Then I met Maria, and discovered a whole new side to the story. Maria was unique. She cheated because a handsome man had cast his eye upon her, leaving her heart aflutter. And then there was Talia, who was just bored. Nothing was particularly wrong at home — but the thought of kissing someone new was oh, so exciting.
Is it wrong to yearn for that feeling?
Over the years, I’ve talked to women who have regrets, women who would give anything to go back, women who want to share their stories in hopes of preventing other women from feeling the devastating after-effects of an extramarital affair.
I’ve also talked to women, such as Maria, whose affairs didn’t cause them any anguish, didn’t lead to divorce, didn’t end in doom and gloom; women whose affairs were fulfilling relationships that had nothing to do with their marriages; women who didn’t want to leave their husbands because they enjoyed married life; women who wanted to stay because of their children; and women who were still enjoying their husbands and their lovers.
Their stories seduced me, leaving me envious of their ability to throw caution to the wind and curious as to how they did it — why they did it. A woman who engages in extramarital sex puts her own needs and desires before her husband’s, a concept many women, myself included, find both baffling and compelling. When it comes to extramarital attraction, there’s often an inner battle between the angel and the devil — between the “want to” and the “ought to.”
Should we indulge our desire to spend time with a man who stokes the fire that had been banked, a man who simply looks good, smells great, and flatters our egos? Or should we focus our attention back on our marriages, those loving relationships so bogged down by the typical stresses of daily life that passion and sex take a backseat to mounting orthodontia bills, mortgage payments, and endless household chores?
Can a marriage that starts with love, sex, and passion endure the weathering of time? In talking to these women, I learned that every woman thinks about leaving her husband. Or cheating on him. At least once. A woman who says she’s never thought about these things is either not married or in denial. Or she’s too afraid to admit it. Married women of all ages have emotional and sexual needs, and if their needs aren’t met at home they’ll seek fulfillment elsewhere.
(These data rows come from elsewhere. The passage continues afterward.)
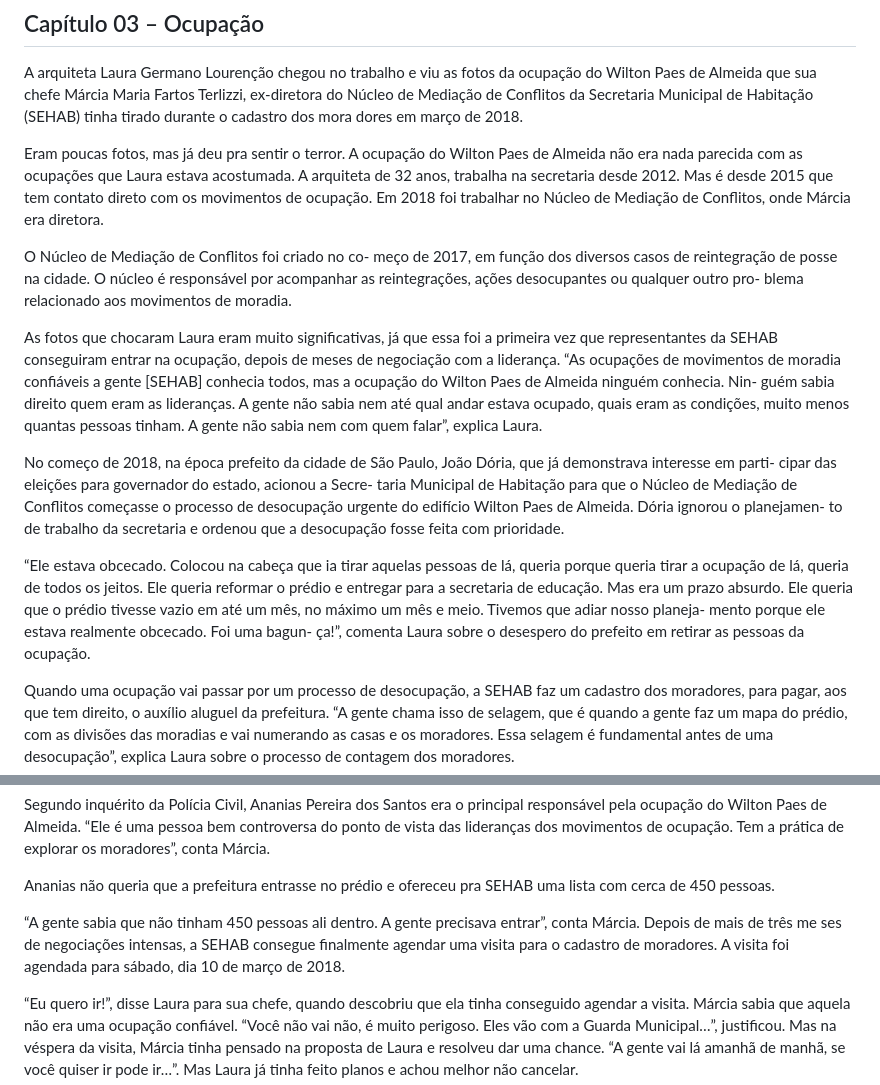
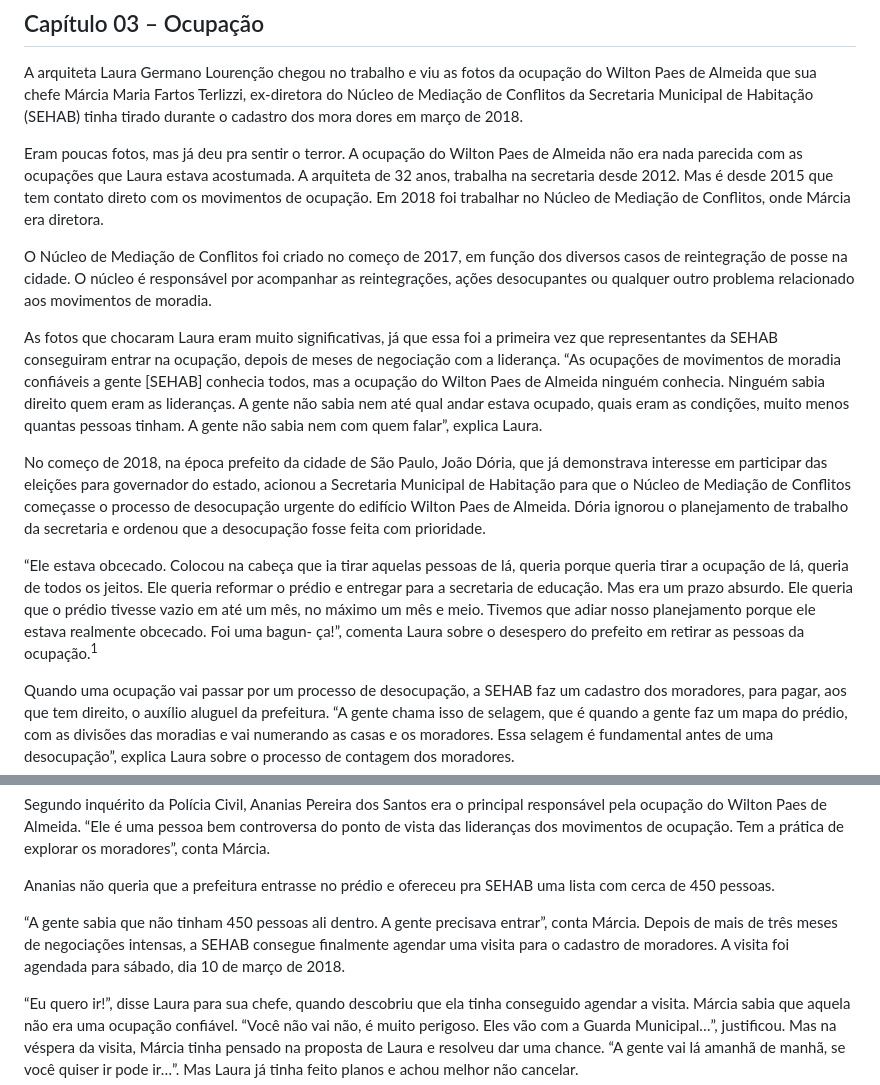
Before and after one commit to petry078/depois-do-fogo, a Markdown page: README.md, 2 parts joined by grey strips. GitHub-like rendering.

Commit message:
cap3 done

```diff
--- a/README.md
+++ b/README.md
@@ -184,15 +184,15 @@ A essa altura, o edifício Wilton Paes de Almeida, já contava com um grande nú
 
 A arquiteta Laura Germano Lourenção chegou no trabalho e viu as fotos da ocupação do Wilton Paes de Almeida que sua chefe Márcia Maria Fartos Terlizzi, ex-diretora do Núcleo de Mediação de Conflitos da Secretaria Municipal de Habitação (SEHAB) tinha tirado durante o cadastro dos mora dores em março de 2018.
 
-Eram poucas fotos, mas já deu pra sentir o terror. A ocupação do Wilton Paes de Almeida não era nada parecida com as ocupações que Laura estava acostumada. A arquiteta de 32 anos, trabalha na secretaria desde 2012. Mas é desde 2015 que tem contato direto com os movimentos de ocupação.  Em 2018 foi trabalhar no Núcleo de Mediação de Conflitos, onde Márcia era diretora.
+Eram poucas fotos, mas já deu pra sentir o terror. A ocupação do Wilton Paes de Almeida não era nada parecida com as ocupações que Laura estava acostumada. A arquiteta de 32 anos, trabalha na secretaria desde 2012. Mas é desde 2015 que tem contato direto com os movimentos de ocupação. Em 2018 foi trabalhar no Núcleo de Mediação de Conflitos, onde Márcia era diretora.
 
-O Núcleo de Mediação de Conflitos foi criado no co- meço de 2017, em função dos diversos casos de reintegração de posse na cidade. O núcleo é responsável por acompanhar as reintegrações, ações desocupantes ou qualquer outro pro- blema relacionado aos movimentos de moradia.
+O Núcleo de Mediação de Conflitos foi criado no começo de 2017, em função dos diversos casos de reintegração de posse na cidade. O núcleo é responsável por acompanhar as reintegrações, ações desocupantes ou qualquer outro problema relacionado aos movimentos de moradia.
 
-As fotos que chocaram Laura eram muito significativas, já que essa foi a primeira vez que representantes da SEHAB conseguiram entrar na ocupação, depois de meses de negociação com a liderança. “As ocupações de movimentos de moradia confiáveis a gente [SEHAB] conhecia todos, mas a ocupação do Wilton Paes de Almeida ninguém conhecia. Nin- guém sabia direito quem eram as lideranças. A gente não sabia nem até qual andar estava ocupado, quais eram as condições, muito menos quantas pessoas tinham. A gente não sabia nem com quem falar”, explica Laura.
+As fotos que chocaram Laura eram muito significativas, já que essa foi a primeira vez que representantes da SEHAB conseguiram entrar na ocupação, depois de meses de negociação com a liderança. “As ocupações de movimentos de moradia confiáveis a gente [SEHAB] conhecia todos, mas a ocupação do Wilton Paes de Almeida ninguém conhecia. Ninguém sabia direito quem eram as lideranças. A gente não sabia nem até qual andar estava ocupado, quais eram as condições, muito menos quantas pessoas tinham. A gente não sabia nem com quem falar”, explica Laura.
 
-No começo de 2018, na época prefeito da cidade de São Paulo, João Dória, que já demonstrava interesse em parti- cipar das eleições para governador do estado, acionou a Secre- taria Municipal de Habitação para que o Núcleo de Mediação de Conflitos começasse o processo de desocupação urgente do edifício Wilton Paes de Almeida. Dória ignorou o planejamen- to de trabalho da secretaria e ordenou que a desocupação fosse feita com prioridade.
+No começo de 2018, na época prefeito da cidade de São Paulo, João Dória, que já demonstrava interesse em participar das eleições para governador do estado, acionou a Secretaria Municipal de Habitação para que o Núcleo de Mediação de Conflitos começasse o processo de desocupação urgente do edifício Wilton Paes de Almeida. Dória ignorou o planejamento de trabalho da secretaria e ordenou que a desocupação fosse feita com prioridade.
 
-“Ele estava obcecado. Colocou na cabeça que ia tirar aquelas pessoas de lá, queria porque queria tirar a ocupação de lá, queria de todos os jeitos. Ele queria reformar o prédio e entregar para a secretaria de educação. Mas era um prazo absurdo. Ele queria que o prédio tivesse vazio em até um mês, no máximo um mês e meio. Tivemos que adiar nosso planeja- mento porque ele estava realmente obcecado. Foi uma bagun- ça!”, comenta Laura sobre o desespero do prefeito em retirar as pessoas da ocupação.
+“Ele estava obcecado. Colocou na cabeça que ia tirar aquelas pessoas de lá, queria porque queria tirar a ocupação de lá, queria de todos os jeitos. Ele queria reformar o prédio e entregar para a secretaria de educação. Mas era um prazo absurdo. Ele queria que o prédio tivesse vazio em até um mês, no máximo um mês e meio. Tivemos que adiar nosso planejamento porque ele estava realmente obcecado. Foi uma bagun- ça!”, comenta Laura sobre o desespero do prefeito em retirar as pessoas da ocupação.<sup>1</sup>
 
 Quando uma ocupação vai passar por um processo de desocupação, a SEHAB faz um cadastro dos moradores, para pagar, aos que tem direito, o auxílio aluguel da prefeitura. “A gente chama isso de selagem, que é quando a gente faz um mapa do prédio, com as divisões das moradias e vai numerando as casas e os moradores. Essa selagem é fundamental antes de uma desocupação”, explica Laura sobre o processo de contagem dos moradores.
 
@@ -202,7 +202,7 @@ Segundo inquérito da Polícia Civil, Ananias Pereira dos Santos era o principal
 
 Ananias não queria que a prefeitura entrasse no prédio e ofereceu pra SEHAB uma lista com cerca de 450 pessoas.
 
-“A gente sabia que não tinham 450 pessoas ali dentro. A gente precisava entrar”, conta Márcia. Depois de mais de três me ses de negociações intensas, a SEHAB consegue finalmente agendar uma visita para o cadastro de moradores. A visita foi agendada para sábado, dia 10 de março de 2018.
+“A gente sabia que não tinham 450 pessoas ali dentro. A gente precisava entrar”, conta Márcia. Depois de mais de três meses de negociações intensas, a SEHAB consegue finalmente agendar uma visita para o cadastro de moradores. A visita foi agendada para sábado, dia 10 de março de 2018.
 
 “Eu quero ir!”, disse Laura para sua chefe, quando descobriu que ela tinha conseguido agendar a visita. Márcia sabia que aquela não era uma ocupação confiável. “Você não vai não, é muito perigoso. Eles vão com a Guarda Municipal…”, justificou. Mas na véspera da visita, Márcia tinha pensado na proposta de Laura e resolveu dar uma chance. “A gente vai lá amanhã de manhã, se você quiser ir pode ir…”. Mas Laura já tinha feito planos e achou melhor não cancelar.
 
```
Also changed, not shown: other parts of README.md (+7 -4 lines).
Why does a woman cheat? How does she keep her marriage intact? How does she face herself in the mirror each morning? Who is she thinking about when she makes love to her husband? What does she tell her children when she’s not there for them? How does she endure the guilt of deception and how does she cope with the fear of discovery?
There are no simple answers, but the women I spoke with did their best to address these questions. I learned that the reasons women cheat are as varied as the women themselves. Not only were their stories different, so were their accents, their style of dress, and their socioeconomic status. I wanted you to meet these women and know them as I did. But to protect their identities, I have masked their names, hometowns, and family lives. In the editing of these stories, I have occasionally clarified areas that, in the telling, seemed vague or imprecise. I have generally kept the women’s own language and vocabularies intact to retain the spirit and attitude of these amazing women.
We can learn from these women if we’re willing to ask questions and listen to their answers. It’s time to start a dialogue.
Excerpted from “Undressing Infidelity: Why More Wives Are Unfaithful” by Diane Shader Smith. Copyright © 2005 by Diane Shader Smith. Published by Adam Media Corp. All rights reserved. No part of this excerpt can be used without permission of the publisher.